Work order:
Scan the entries below for "notebook" and copy each line that holds it.

Data:
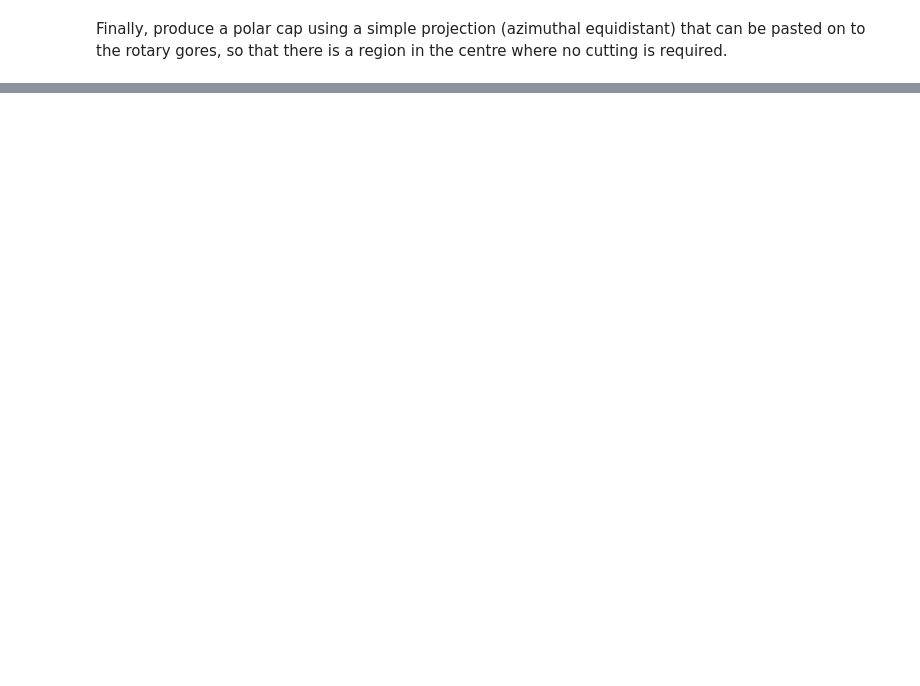
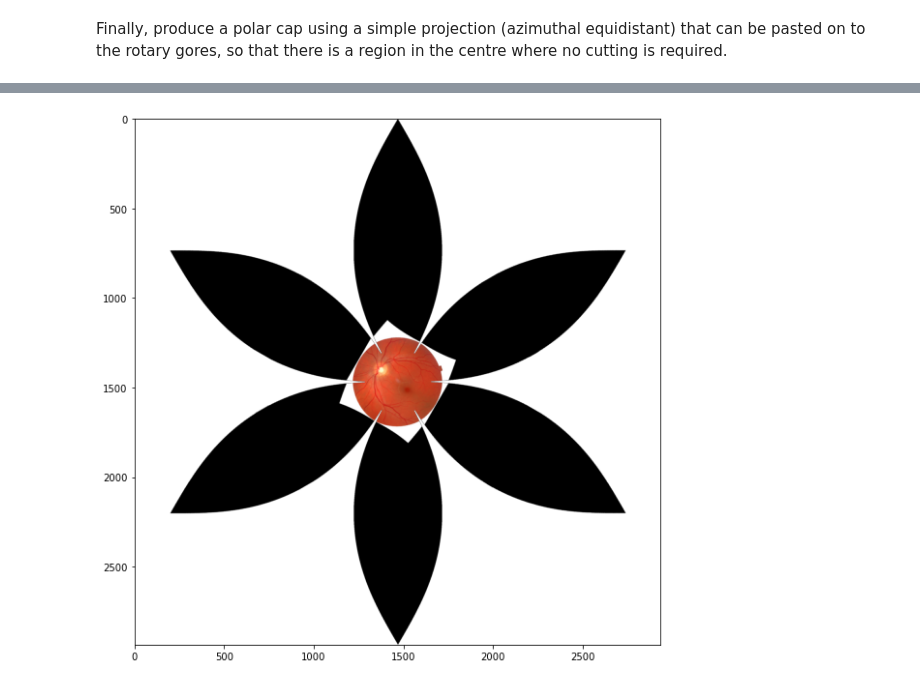
Before and after one commit to stuwilmur/sim-eye, a Jupyter notebook: Example.ipynb, the cells around one changed output, grey strips where cells are left out. Drawn from its saved outputs; the diff is of its cells as text; code cells hidden in the pictures; blank space fills up the shorter version.

```diff
--- a/Example.ipynb
+++ b/Example.ipynb
@@ -69,0 +81,6 @@ gore.fig(fundus_cap)
+# %%
+rotary_gores = gore2.make_rotary (im, focal_length=focal_length, alpha_max=angular_size, num_gores=6, phi_no_cut = pi / 8)
+rotary_gores.save("rotary_gores.png")
+gore2.fig(rotary_gores)
+# %% [output]
+[figure, added]
```
Also changed, not shown: parts of 19 cells of this notebook, 2 other files.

Written answer:
Before and after one commit to stuwilmur/sim-eye, a Jupyter notebook: Example.ipynb, the cells around one changed output, grey strips where cells are left out. Drawn from its saved outputs; the diff is of its cells as text; code cells hidden in the pictures; blank space fills up the shorter version.
Also changed, not shown: parts of 19 cells of this notebook, 2 other files.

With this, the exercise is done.